EXERCISE: For each line below that holds the word "FASTIFY", make a copy.

PROVIDED DATA:
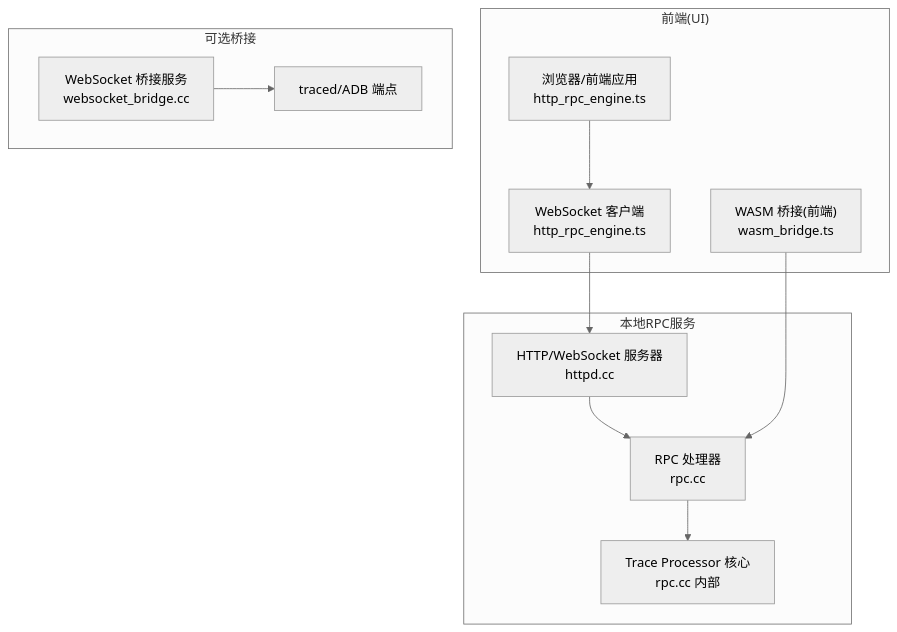
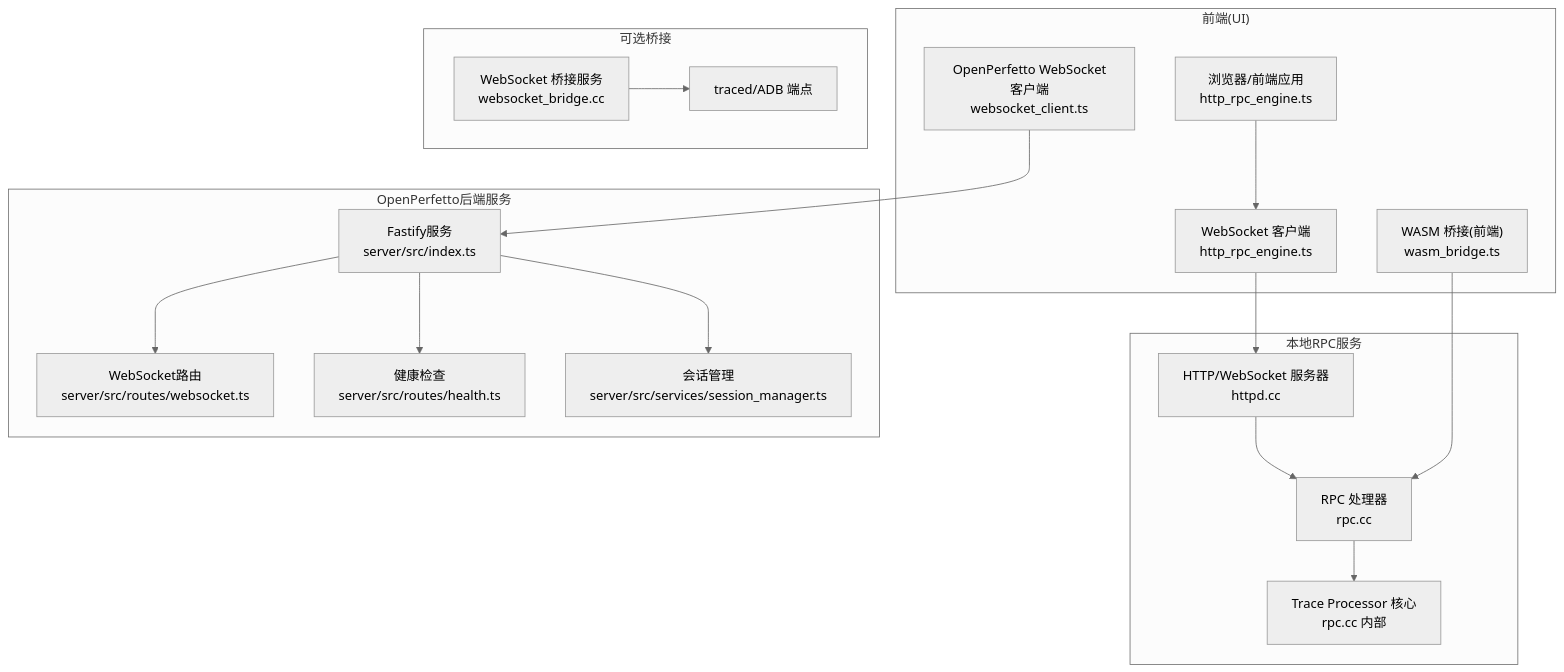
Before and after one commit to TracerQi/openperfetto: the first of 13 diagrams in .qoder/repowiki/zh/content/Web界面和可视化/后端通信和数据流.md, drawn with Mermaid (neutral theme). The commit also changed other lines of this file and 706 other files, not shown here.

Commit message:
[OpenPerfetto][03]{Front-end and back-end implementations,Unit Testing}

````diff
--- a/.qoder/repowiki/zh/content/Web界面和可视化/后端通信和数据流.md
+++ b/.qoder/repowiki/zh/content/Web界面和可视化/后端通信和数据流.md
@@ -46,23 +63,34 @@
 ```mermaid
 graph TB
 subgraph "前端(UI)"
 FE["浏览器/前端应用<br/>http_rpc_engine.ts"]
 WS["WebSocket 客户端<br/>http_rpc_engine.ts"]
 WASM_TS["WASM 桥接(前端)<br/>wasm_bridge.ts"]
+OP_WS["OpenPerfetto WebSocket客户端<br/>websocket_client.ts"]
 end
 subgraph "本地RPC服务"
 HTTPD["HTTP/WebSocket 服务器<br/>httpd.cc"]
 RPC["RPC 处理器<br/>rpc.cc"]
 TP["Trace Processor 核心<br/>rpc.cc 内部"]
 end
 subgraph "可选桥接"
 WSBR["WebSocket 桥接服务<br/>websocket_bridge.cc"]
 TRACED["traced/ADB 端点"]
 end
+subgraph "OpenPerfetto后端服务"
+FASTIFY["Fastify服务<br/>server/src/index.ts"]
+WS_ROUTE["WebSocket路由<br/>server/src/routes/websocket.ts"]
+HEALTH["健康检查<br/>server/src/routes/health.ts"]
+SESS_MGR["会话管理<br/>server/src/services/session_manager.ts"]
+end
 FE --> WS
 WS --> HTTPD
 HTTPD --> RPC
 RPC --> TP
 WASM_TS --> RPC
 WSBR --> TRACED
+OP_WS --> FASTIFY
+FASTIFY --> WS_ROUTE
+FASTIFY --> HEALTH
+FASTIFY --> SESS_MGR
 ```
````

ANSWER SPACE:
+FASTIFY["Fastify服务<br/>server/src/index.ts"]
+OP_WS --> FASTIFY
+FASTIFY --> WS_ROUTE
+FASTIFY --> HEALTH
+FASTIFY --> SESS_MGR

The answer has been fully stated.